──────── Records
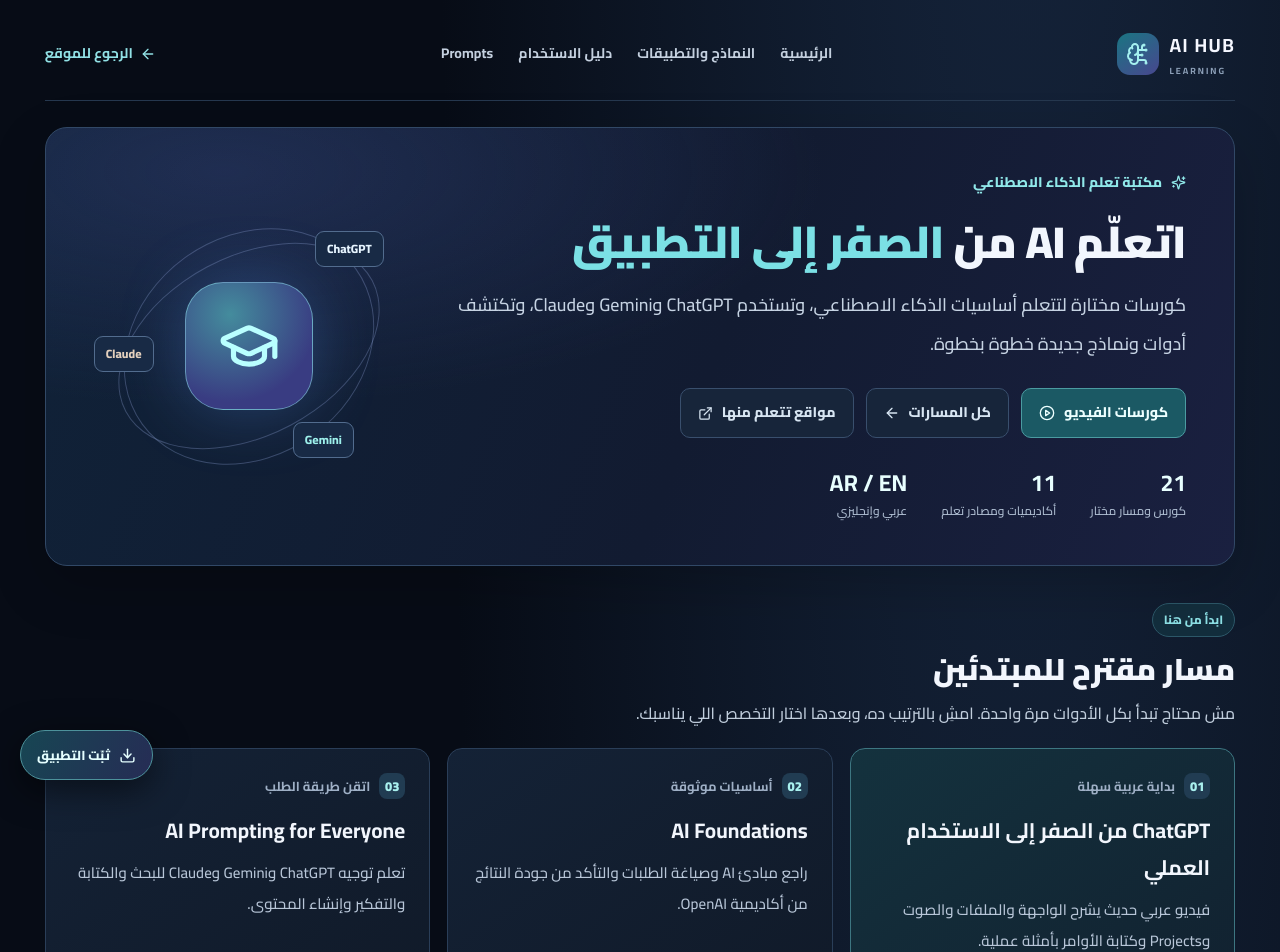
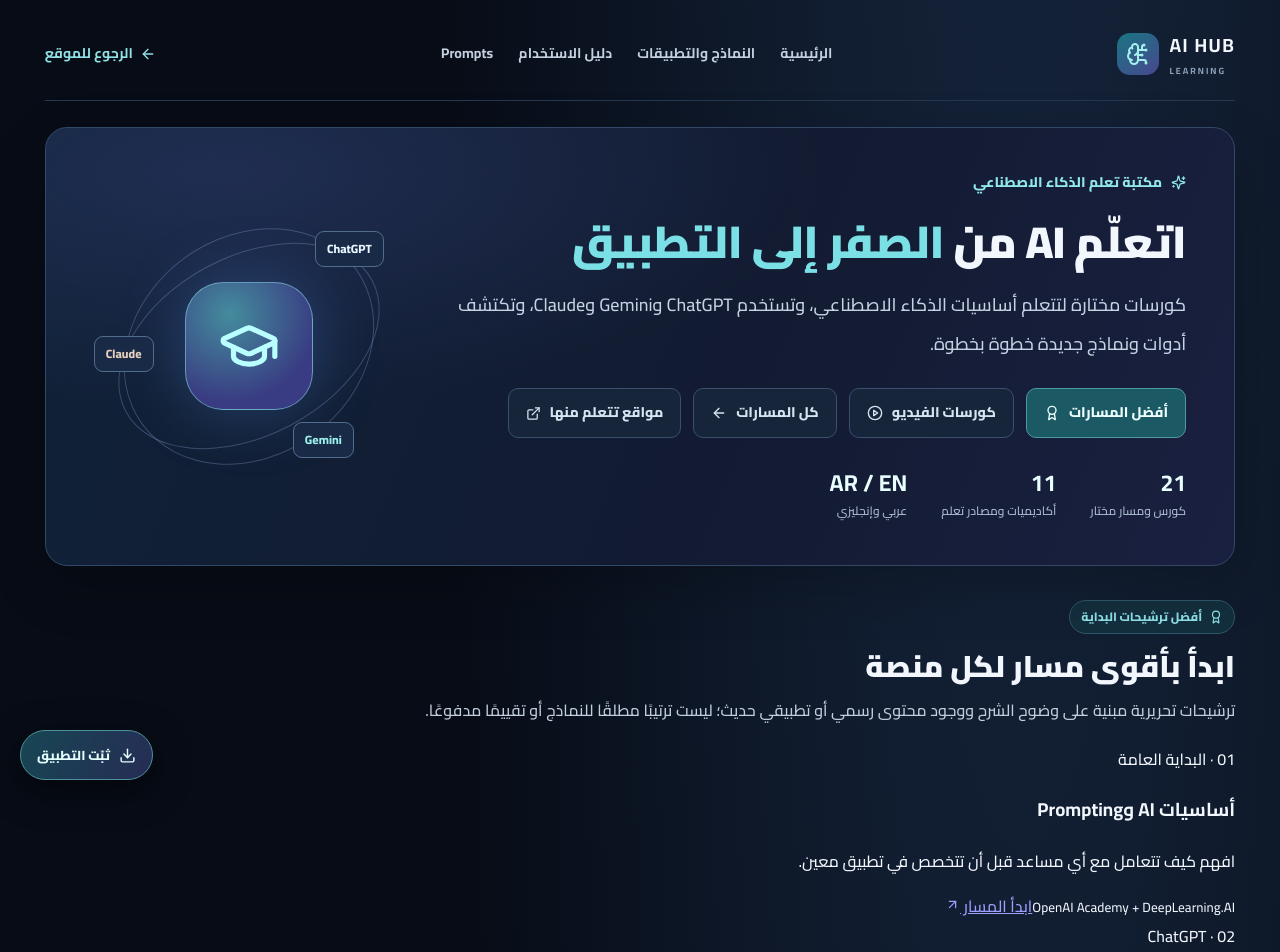
Before and after one commit to ahmedmoh2941/news, a Next.js app: page /courses in a window 1280 px wide. Shown: the top 952 px of the page. Built offline with nearby package versions, Linux system fonts and the light colour scheme.

Commit message:
Add ranked recommended learning paths for each major AI platform

```diff
--- a/app/courses/page.tsx
+++ b/app/courses/page.tsx
@@ -220,7 +220,8 @@ export default function CoursesPage() {
           <h1>اتعلّم AI من <em>الصفر إلى التطبيق</em></h1>
           <p>كورسات مختارة لتتعلم أساسيات الذكاء الاصطناعي، وتستخدم ChatGPT وGemini وClaude، وتكتشف أدوات ونماذج جديدة خطوة بخطوة.</p>
           <div className="courses-hero-actions">
-            <a href="#video-paths">كورسات الفيديو <PlayCircle size={16}/></a>
+            <a href="#top-paths">أفضل المسارات <Award size={16}/></a>
+            <a className="secondary" href="#video-paths">كورسات الفيديو <PlayCircle size={16}/></a>
             <a className="secondary" href="#catalog">كل المسارات <ArrowLeft size={16}/></a>
             <a className="secondary" href="#learning-hubs">مواقع تتعلم منها <ExternalLink size={15}/></a>
           </div>
@@ -237,6 +238,24 @@ export default function CoursesPage() {
         </div>
       </section>
 
+
+      <section className="top-paths-section" id="top-paths">
+        <div className="section-intro">
+          <span><Award size={14}/> أفضل ترشيحات البداية</span>
+          <h2>ابدأ بأقوى مسار لكل منصة</h2>
+          <p>ترشيحات تحريرية مبنية على وضوح الشرح ووجود محتوى رسمي أو تطبيقي حديث؛ ليست ترتيبًا مطلقًا للنماذج أو تقييمًا مدفوعًا.</p>
+        </div>
+        <div className="top-paths-grid">
+          <article className="top-path-card top-choice"><div className="top-path-rank">01 · البداية العامة</div><h3>أساسيات AI وPrompting</h3><p>افهم كيف تتعامل مع أي مساعد قبل أن تتخصص في تطبيق معين.</p><small>OpenAI Academy + DeepLearning.AI</small><a href="https://academy.openai.com/public/courses/ai-foundations-dnq5w" target="_blank" rel="noreferrer">ابدأ المسار <ArrowUpRight size={15}/></a></article>
+          <article className="top-path-card"><div className="top-path-rank">02 · ChatGPT</div><h3>ChatGPT من الأساسيات للأدوات</h3><p>محادثة وملفات وبحث وميزات حديثة وشرح عربي تمهيدي.</p><small>OpenAI Academy + ChatGPT Learn</small><a href="https://openai.com/ar/academy/getting-started/" target="_blank" rel="noreferrer">ابدأ ChatGPT <ArrowUpRight size={15}/></a></article>
+          <article className="top-path-card"><div className="top-path-rank">03 · Gemini</div><h3>Gemini وتطبيقات Google</h3><p>كورس عربي شامل، ثم مسار Google الرسمي للعمل داخل Workspace.</p><small>احتراف البرامج + Google Skills</small><a href="https://www.youtube.com/watch?v=JxUaznXmn5w" target="_blank" rel="noreferrer">شاهد كورس Gemini <ArrowUpRight size={15}/></a></article>
+          <article className="top-path-card"><div className="top-path-rank">04 · Claude</div><h3>Claude وCowork وClaude Code</h3><p>ابدأ بالدورة الرسمية ثم انتقل إلى العمل الوكيلي أو البرمجة.</p><small>Claude Academy + شرح عربي</small><a href="https://academy.claude.com/courses/claude-101" target="_blank" rel="noreferrer">ابدأ Claude 101 <ArrowUpRight size={15}/></a></article>
+          <article className="top-path-card"><div className="top-path-rank">05 · NotebookLM</div><h3>المذاكرة والبحث من ملفاتك</h3><p>حوّل PDF ومصادر الكورس وفيديوهات YouTube إلى دفتر بحث ومراجعة.</p><small>Google NotebookLM + Kevin Stratvert</small><a href="https://www.youtube.com/watch?v=uSVBfyHBiDU" target="_blank" rel="noreferrer">شاهد الشرح الكامل <ArrowUpRight size={15}/></a></article>
+          <article className="top-path-card"><div className="top-path-rank">06 · Copilot</div><h3>AI داخل تطبيقات Microsoft</h3><p>تعلم استخدام Copilot في Word وExcel وPowerPoint وTeams.</p><small>Microsoft Copilot Learning</small><a href="https://support.microsoft.com/en-us/microsoft-365-copilot/index" target="_blank" rel="noreferrer">ابدأ Copilot <ArrowUpRight size={15}/></a></article>
+          <article className="top-path-card"><div className="top-path-rank">07 · الصور والفيديو</div><h3>التصميم والفيديو بالذكاء الاصطناعي</h3><p>تعلم Runway وMidjourney وCanva من أكاديمياتها ومصادرها.</p><small>Runway Academy + Midjourney + Canva</small><a href="https://academy.runway.com/courses" target="_blank" rel="noreferrer">استكشف أكاديمية الفيديو <ArrowUpRight size={15}/></a></article>
+          <article className="top-path-card"><div className="top-path-rank">08 · البرمجة والأتمتة</div><h3>Agents وCoding وWorkflows</h3><p>Cursor وHugging Face وn8n لبناء مشاريع وأتمتة خطوات فعلية.</p><small>Cursor Learn + Hugging Face + n8n</small><a href="https://n8n.io/education/" target="_blank" rel="noreferrer">ابدأ الأتمتة <ArrowUpRight size={15}/></a></article>
+        </div>
+      </section>
       <section className="start-section">
         <div className="section-intro"><span>ابدأ من هنا</span><h2>مسار مقترح للمبتدئين</h2><p>مش محتاج تبدأ بكل الأدوات مرة واحدة. امشِ بالترتيب ده، وبعدها اختار التخصص اللي يناسبك.</p></div>
         <div className="start-grid">
```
────────────────
Return each line from the material above exactly, but not the pictures.

Before and after one commit to ahmedmoh2941/news, a Next.js app: page /courses in a window 1280 px wide. Shown: the top 952 px of the page. Built offline with nearby package versions, Linux system fonts and the light colour scheme.

Commit message:
Add ranked recommended learning paths for each major AI platform

```diff
--- a/app/courses/page.tsx
+++ b/app/courses/page.tsx
@@ -220,7 +220,8 @@ export default function CoursesPage() {
           <h1>اتعلّم AI من <em>الصفر إلى التطبيق</em></h1>
           <p>كورسات مختارة لتتعلم أساسيات الذكاء الاصطناعي، وتستخدم ChatGPT وGemini وClaude، وتكتشف أدوات ونماذج جديدة خطوة بخطوة.</p>
           <div className="courses-hero-actions">
-            <a href="#video-paths">كورسات الفيديو <PlayCircle size={16}/></a>
+            <a href="#top-paths">أفضل المسارات <Award size={16}/></a>
+            <a className="secondary" href="#video-paths">كورسات الفيديو <PlayCircle size={16}/></a>
             <a className="secondary" href="#catalog">كل المسارات <ArrowLeft size={16}/></a>
             <a className="secondary" href="#learning-hubs">مواقع تتعلم منها <ExternalLink size={15}/></a>
           </div>
@@ -237,6 +238,24 @@ export default function CoursesPage() {
         </div>
       </section>
 
+
+      <section className="top-paths-section" id="top-paths">
+        <div className="section-intro">
+          <span><Award size={14}/> أفضل ترشيحات البداية</span>
+          <h2>ابدأ بأقوى مسار لكل منصة</h2>
+          <p>ترشيحات تحريرية مبنية على وضوح الشرح ووجود محتوى رسمي أو تطبيقي حديث؛ ليست ترتيبًا مطلقًا للنماذج أو تقييمًا مدفوعًا.</p>
+        </div>
+        <div className="top-paths-grid">
+          <article className="top-path-card top-choice"><div className="top-path-rank">01 · البداية العامة</div><h3>أساسيات AI وPrompting</h3><p>افهم كيف تتعامل مع أي مساعد قبل أن تتخصص في تطبيق معين.</p><small>OpenAI Academy + DeepLearning.AI</small><a href="https://academy.openai.com/public/courses/ai-foundations-dnq5w" target="_blank" rel="noreferrer">ابدأ المسار <ArrowUpRight size={15}/></a></article>
+          <article className="top-path-card"><div className="top-path-rank">02 · ChatGPT</div><h3>ChatGPT من الأساسيات للأدوات</h3><p>محادثة وملفات وبحث وميزات حديثة وشرح عربي تمهيدي.</p><small>OpenAI Academy + ChatGPT Learn</small><a href="https://openai.com/ar/academy/getting-started/" target="_blank" rel="noreferrer">ابدأ ChatGPT <ArrowUpRight size={15}/></a></article>
+          <article className="top-path-card"><div className="top-path-rank">03 · Gemini</div><h3>Gemini وتطبيقات Google</h3><p>كورس عربي شامل، ثم مسار Google الرسمي للعمل داخل Workspace.</p><small>احتراف البرامج + Google Skills</small><a href="https://www.youtube.com/watch?v=JxUaznXmn5w" target="_blank" rel="noreferrer">شاهد كورس Gemini <ArrowUpRight size={15}/></a></article>
+          <article className="top-path-card"><div className="top-path-rank">04 · Claude</div><h3>Claude وCowork وClaude Code</h3><p>ابدأ بالدورة الرسمية ثم انتقل إلى العمل الوكيلي أو البرمجة.</p><small>Claude Academy + شرح عربي</small><a href="https://academy.claude.com/courses/claude-101" target="_blank" rel="noreferrer">ابدأ Claude 101 <ArrowUpRight size={15}/></a></article>
+          <article className="top-path-card"><div className="top-path-rank">05 · NotebookLM</div><h3>المذاكرة والبحث من ملفاتك</h3><p>حوّل PDF ومصادر الكورس وفيديوهات YouTube إلى دفتر بحث ومراجعة.</p><small>Google NotebookLM + Kevin Stratvert</small><a href="https://www.youtube.com/watch?v=uSVBfyHBiDU" target="_blank" rel="noreferrer">شاهد الشرح الكامل <ArrowUpRight size={15}/></a></article>
+          <article className="top-path-card"><div className="top-path-rank">06 · Copilot</div><h3>AI داخل تطبيقات Microsoft</h3><p>تعلم استخدام Copilot في Word وExcel وPowerPoint وTeams.</p><small>Microsoft Copilot Learning</small><a href="https://support.microsoft.com/en-us/microsoft-365-copilot/index" target="_blank" rel="noreferrer">ابدأ Copilot <ArrowUpRight size={15}/></a></article>
+          <article className="top-path-card"><div className="top-path-rank">07 · الصور والفيديو</div><h3>التصميم والفيديو بالذكاء الاصطناعي</h3><p>تعلم Runway وMidjourney وCanva من أكاديمياتها ومصادرها.</p><small>Runway Academy + Midjourney + Canva</small><a href="https://academy.runway.com/courses" target="_blank" rel="noreferrer">استكشف أكاديمية الفيديو <ArrowUpRight size={15}/></a></article>
+          <article className="top-path-card"><div className="top-path-rank">08 · البرمجة والأتمتة</div><h3>Agents وCoding وWorkflows</h3><p>Cursor وHugging Face وn8n لبناء مشاريع وأتمتة خطوات فعلية.</p><small>Cursor Learn + Hugging Face + n8n</small><a href="https://n8n.io/education/" target="_blank" rel="noreferrer">ابدأ الأتمتة <ArrowUpRight size={15}/></a></article>
+        </div>
+      </section>
       <section className="start-section">
         <div className="section-intro"><span>ابدأ من هنا</span><h2>مسار مقترح للمبتدئين</h2><p>مش محتاج تبدأ بكل الأدوات مرة واحدة. امشِ بالترتيب ده، وبعدها اختار التخصص اللي يناسبك.</p></div>
         <div className="start-grid">
```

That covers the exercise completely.